Our team member René Westerholt recently held a joint session with Dr Guibo Sun from Hong Kong University. The session on “spatial urban analytics” was part of the Geography colloquium at Harvard University. Both talks were dealing with methodological issues. Thereby, René emphasised on technical issues in the spatial analysis of social media data. Dr [...]
Tag Archive 'Spatial Autocorrelation'
recently we were happy to receive the notification that two new research projects will be funded by the Deutsche Forschungsgemeinschaft (DFG) the German main funding agency for fundamental research.
Both projects belong to the DFG Priority Programme “Volunteered Geographic Information: Interpretation, Visualisation and Social Computing“ (SPP 1894).
The two projects are:
A:) IntrisicOSMquality: A framework for measuring [...]
This Friday - the hottest day of the year so far - Lucy Waruguru Mburu from the GIScience Research Group Heidelberg University successfully defended her PhD thesis on Criminal Geographic Profiling methods.
Her thesis is entitled: “ A Framework for Prediciting Criminal Behavior and Area-Specific Crime Risk through Retrospective Analysis of Geographic Data“. Complemented [...]
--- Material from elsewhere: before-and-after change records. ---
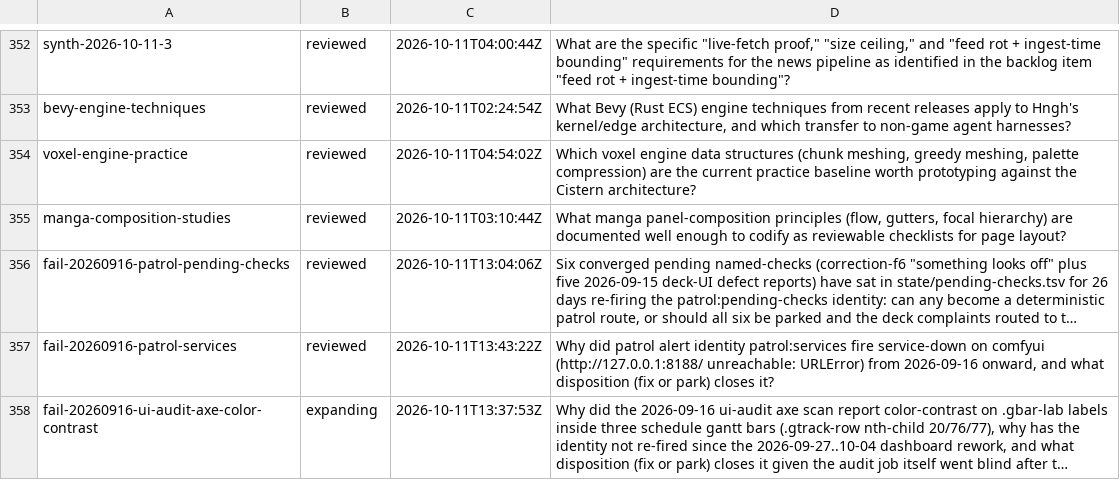
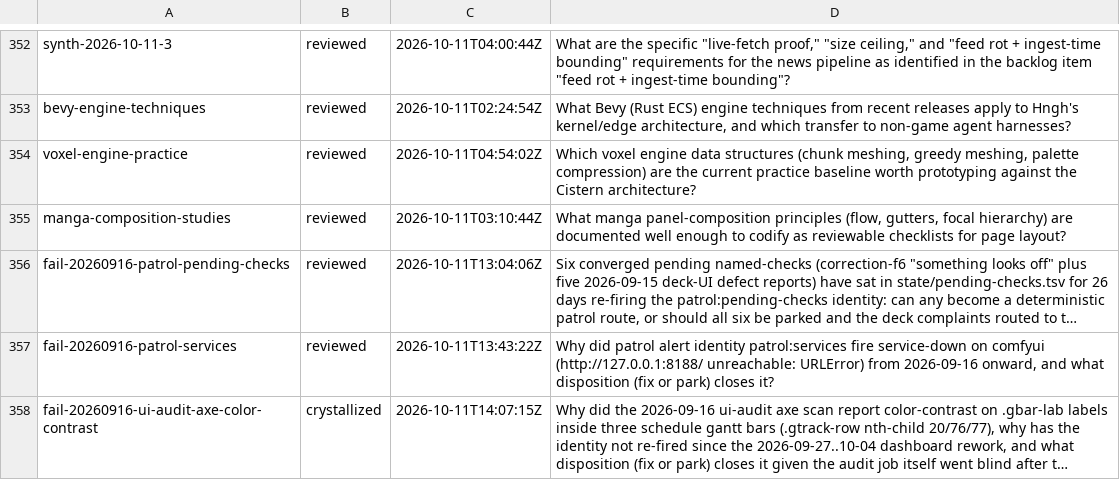
Before and after one commit to boundring/hngh, a TSV file: automation/research-lines.tsv, drawn as a sheet; only a part is shown, gaps mark what is left out; long unchanged cells end in …; the diff names each change by its address in the sheet, - before the commit and + after, or states it on an @@ line.

Commit message:
research: fail-20260916-ui-audit-axe-color-contrast crystallized

```diff
--- a/automation/research-lines.tsv
+++ b/automation/research-lines.tsv
-B358: expanding
+B358: crystallized
-C358: 2026-10-11T13:37:53Z
+C358: 2026-10-11T14:07:15Z
```
Also changed, not shown: 1 other file.
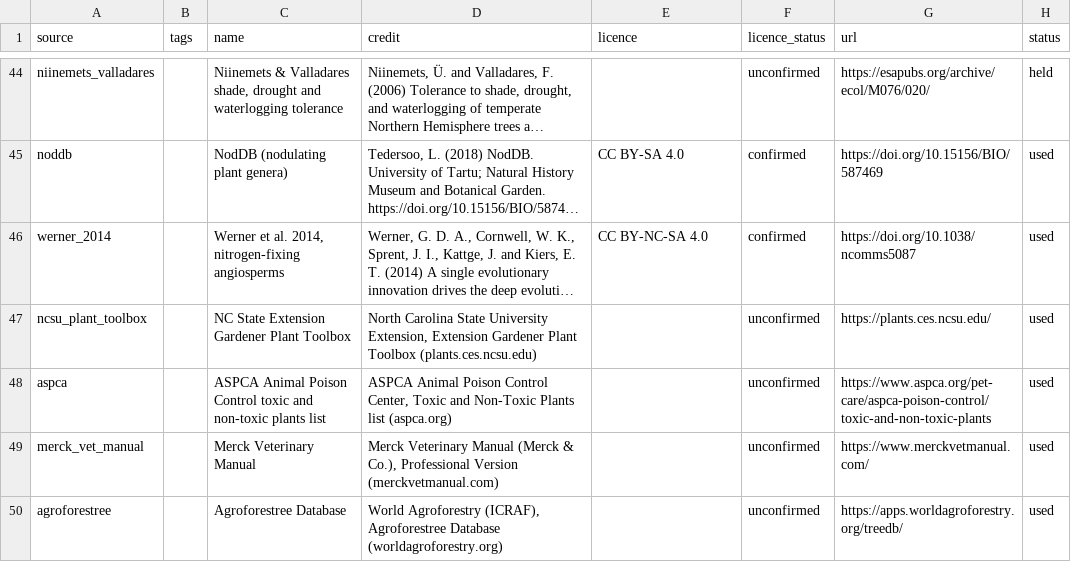
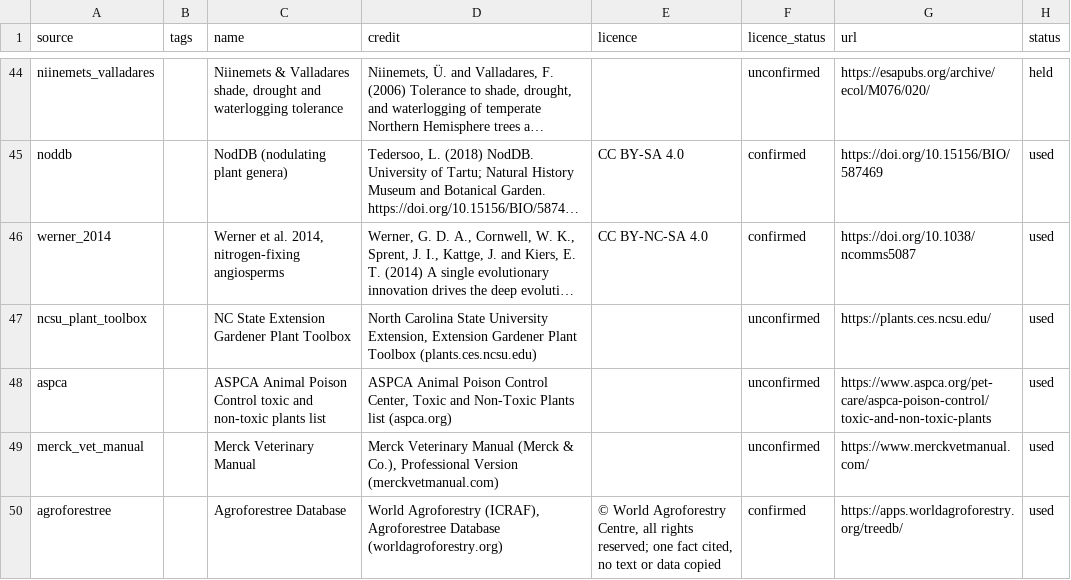
Before and after one commit to naejin/canopi-website, a TSV file: src/data/source_credits.tsv, drawn as a sheet; only a part is shown, gaps mark what is left out; long unchanged cells end in ….

```diff
--- a/src/data/source_credits.tsv
+++ b/src/data/source_credits.tsv
@@ -49,2 +49,2 @@ aspca		ASPCA Animal Poison Control toxic and non-toxic plants list	ASPCA Animal
 merck_vet_manual		Merck Veterinary Manual	Merck Veterinary Manual (Merck & Co.), Professional Version (merckvetmanual.com)		unconfirmed	https://www.merckvetmanual.com/	used
-agroforestree		Agroforestree Database	World Agroforestry (ICRAF), Agroforestree Database (worldagroforestry.org)		unconfirmed	https://apps.worldagroforestry.org/treedb/	used
+agroforestree		Agroforestree Database	World Agroforestry (ICRAF), Agroforestree Database (worldagroforestry.org)	© World Agroforestry Centre, all rights reserved; one fact cited, no text or data copied	confirmed	https://apps.worldagroforestry.org/treedb/	used
```
Also changed, not shown: 13 other files.
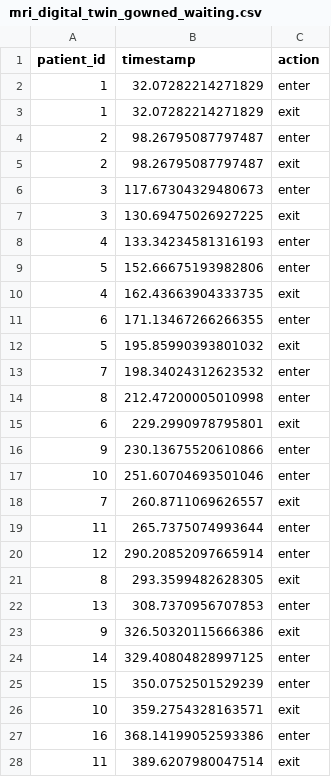
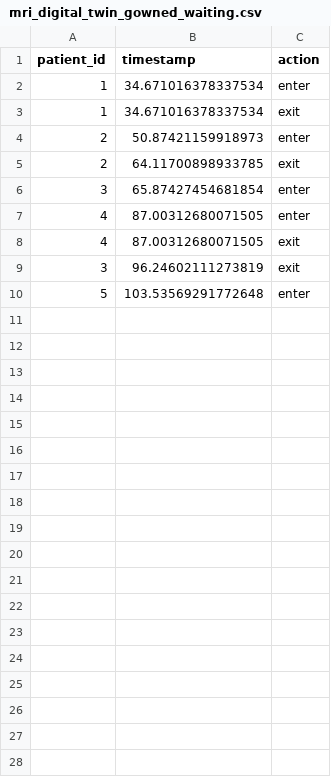
Before and after one commit to bhavik-knight/5560-MRI-Project, a CSV file: results/mri_digital_twin_gowned_waiting.csv, drawn as a sheet; only a part is shown; the diff covers the shown part only.

```diff
--- a/results/mri_digital_twin_gowned_waiting.csv
+++ b/results/mri_digital_twin_gowned_waiting.csv
@@ -1,28 +1,10 @@
 patient_id,timestamp,action
-1,32.07282214271829,enter
-1,32.07282214271829,exit
-2,98.26795087797487,enter
-2,98.26795087797487,exit
-3,117.67304329480673,enter
-3,130.69475026927225,exit
-4,133.34234581316193,enter
-5,152.66675193982806,enter
-4,162.43663904333735,exit
-6,171.13467266266355,enter
-5,195.85990393801032,exit
-7,198.34024312623532,enter
-8,212.47200005010998,enter
-6,229.2990978795801,exit
-9,230.13675520610866,enter
-10,251.60704693501046,enter
-7,260.8711069626557,exit
-11,265.7375074993644,enter
-12,290.20852097665914,enter
-8,293.3599482628305,exit
-13,308.7370956707853,enter
-9,326.50320115666386,exit
-14,329.40804828997125,enter
-15,350.0752501529239,enter
-10,359.2754328163571,exit
-16,368.14199052593386,enter
-11,389.6207980047514,exit
+1,34.671016378337534,enter
+1,34.671016378337534,exit
+2,50.87421159918973,enter
+2,64.11700898933785,exit
+3,65.87427454681854,enter
+4,87.00312680071505,enter
+4,87.00312680071505,exit
+3,96.24602111273819,exit
+5,103.53569291772648,enter
```
Also changed, not shown: 28 removed rows elsewhere in this file, results/mri_digital_twin_summary.csv, 10 other files.
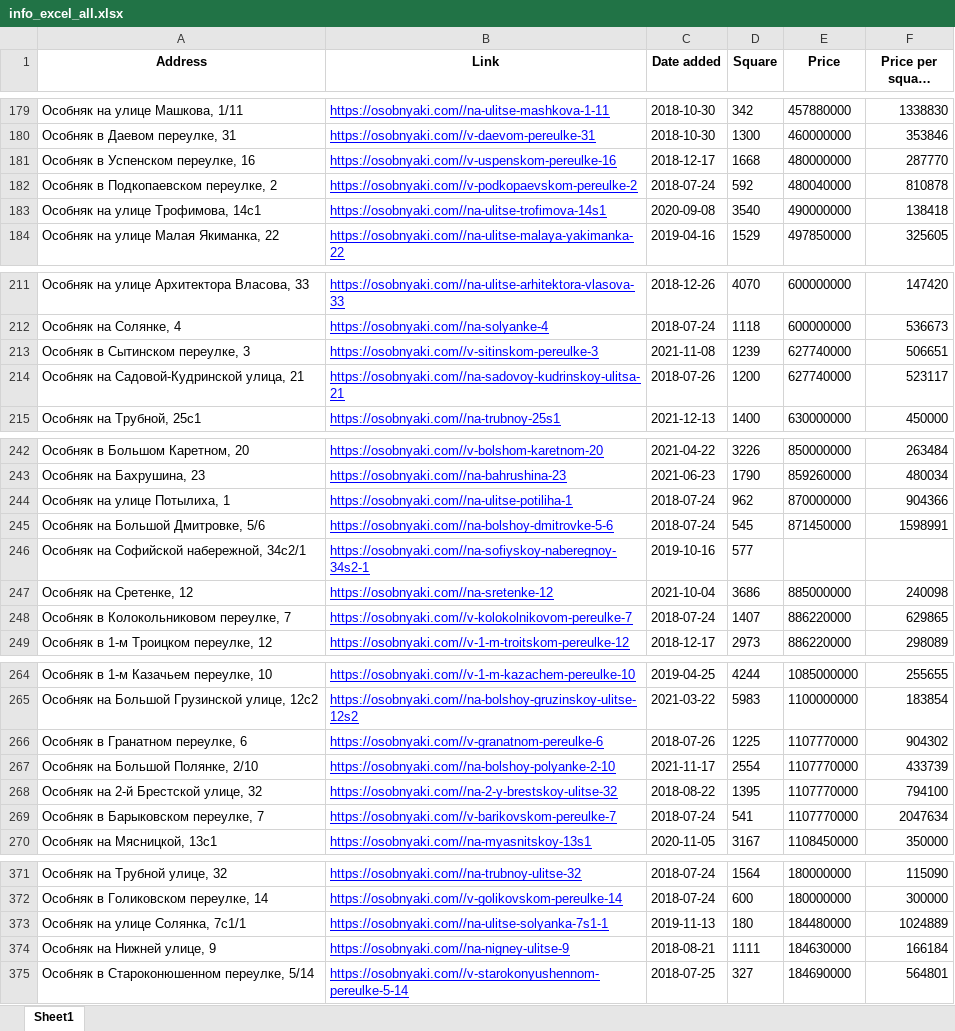
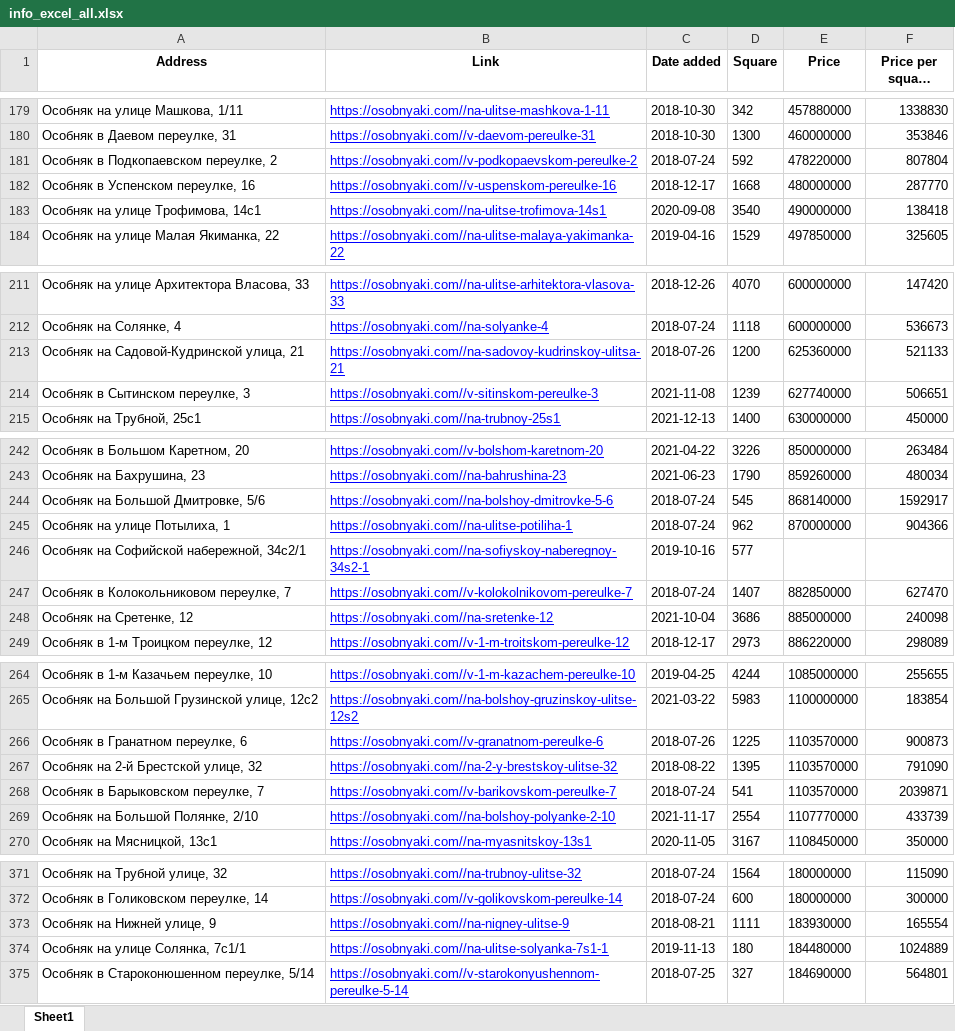
Before and after one commit to killerninjaa/Parser-kf, an Excel workbook: info_excel_all.xlsx, sheet Sheet1, drawn as a sheet; only a part is shown, gaps mark what is left out; long unchanged cells end in …; values as stored, in another font and other column widths than the file's, no borders; removed rows and columns are numbered as before the commit, all else as after; the diff covers the shown part only; the diff names each change by its address in the sheet, - before the commit and + after, or states it on an @@ line.

```diff
--- a/info_excel_all.xlsx (sheet Sheet1)
+++ b/info_excel_all.xlsx (sheet Sheet1)
+row 181: Особняк в Подкопаевском переулке, 2 | https://osobnyaki.com//v-podkopaevskom-pereulke-2 | 2018-07-24 | 592 | 478220000 | 807804
-row 182: Особняк в Подкопаевском переулке, 2 | https://osobnyaki.com//v-podkopaevskom-pereulke-2 | 2018-07-24 | 592 | 480040000 | 810878
+row 213: Особняк на Садовой-Кудринской улица, 21 | https://osobnyaki.com//na-sadovoy-kudrinskoy-ulitsa-21 | 2018-07-26 | 1200 | 625360000 | 521133
-row 214: Особняк на Садовой-Кудринской улица, 21 | https://osobnyaki.com//na-sadovoy-kudrinskoy-ulitsa-21 | 2018-07-26 | 1200 | 627740000 | 523117
+row 244: Особняк на Большой Дмитровке, 5/6 | https://osobnyaki.com//na-bolshoy-dmitrovke-5-6 | 2018-07-24 | 545 | 868140000 | 1592917
-row 245: Особняк на Большой Дмитровке, 5/6 | https://osobnyaki.com//na-bolshoy-dmitrovke-5-6 | 2018-07-24 | 545 | 871450000 | 1598991
+row 247: Особняк в Колокольниковом переулке, 7 | https://osobnyaki.com//v-kolokolnikovom-pereulke-7 | 2018-07-24 | 1407 | 882850000 | 627470
-row 248: Особняк в Колокольниковом переулке, 7 | https://osobnyaki.com//v-kolokolnikovom-pereulke-7 | 2018-07-24 | 1407 | 886220000 | 629865
-E266 (Price): 1107770000
+E266 (Price): 1103570000
-F266 (Price per square meter): 904302
+F266 (Price per square meter): 900873
+row 267: Особняк на 2-й Брестской улице, 32 | https://osobnyaki.com//na-2-y-brestskoy-ulitse-32 | 2018-08-22 | 1395 | 1103570000 | 791090
+row 268: Особняк в Барыковском переулке, 7 | https://osobnyaki.com//v-barikovskom-pereulke-7 | 2018-07-24 | 541 | 1103570000 | 2039871
-row 268: Особняк на 2-й Брестской улице, 32 | https://osobnyaki.com//na-2-y-brestskoy-ulitse-32 | 2018-08-22 | 1395 | 1107770000 | 794100
-row 269: Особняк в Барыковском переулке, 7 | https://osobnyaki.com//v-barikovskom-pereulke-7 | 2018-07-24 | 541 | 1107770000 | 2047634
+row 373: Особняк на Нижней улице, 9 | https://osobnyaki.com//na-nigney-ulitse-9 | 2018-08-21 | 1111 | 183930000 | 165554
-row 374: Особняк на Нижней улице, 9 | https://osobnyaki.com//na-nigney-ulitse-9 | 2018-08-21 | 1111 | 184630000 | 166184
```
Also changed, not shown: 1 added row, 1 removed row, 1 moved row and 60 edited cells elsewhere in this sheet, info_excel_month.xlsx, info_excel_three_month.xlsx, 6 other files.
Detailed knowledge regarding the whereabouts of people and their social activities in urban areas with high spatial and temporal resolution is still widely unexplored. Thus, the spatiotemporal analysis of Location Based Social Networks (LBSN) has great potential regarding the ability to sense spatial processes and to gain knowledge about urban dynamics, especially with respect to [...]
Many user-generated datasets (e.g., social media) reflect a number of different phenomena. Consequently, these datasets also comprise very different spatial scales. It goes without saying that this evokes tremendous challenges when conducting spatial statistical analyses of such datasets. When assessing spatial autocorrelation among the observations, for example, classical approaches are usually not appropriate. These were [...]
Some time ago we reported about a new method for assessing spatial autocorrelation among points in social media datasets. A major contribution thereby is the ability of restricting the analysis to specific scales limited by both, an upper and a lower bound. The corresponding paper is now officially available online at IJGIS:
Westerholt, R., Resch, B., [...]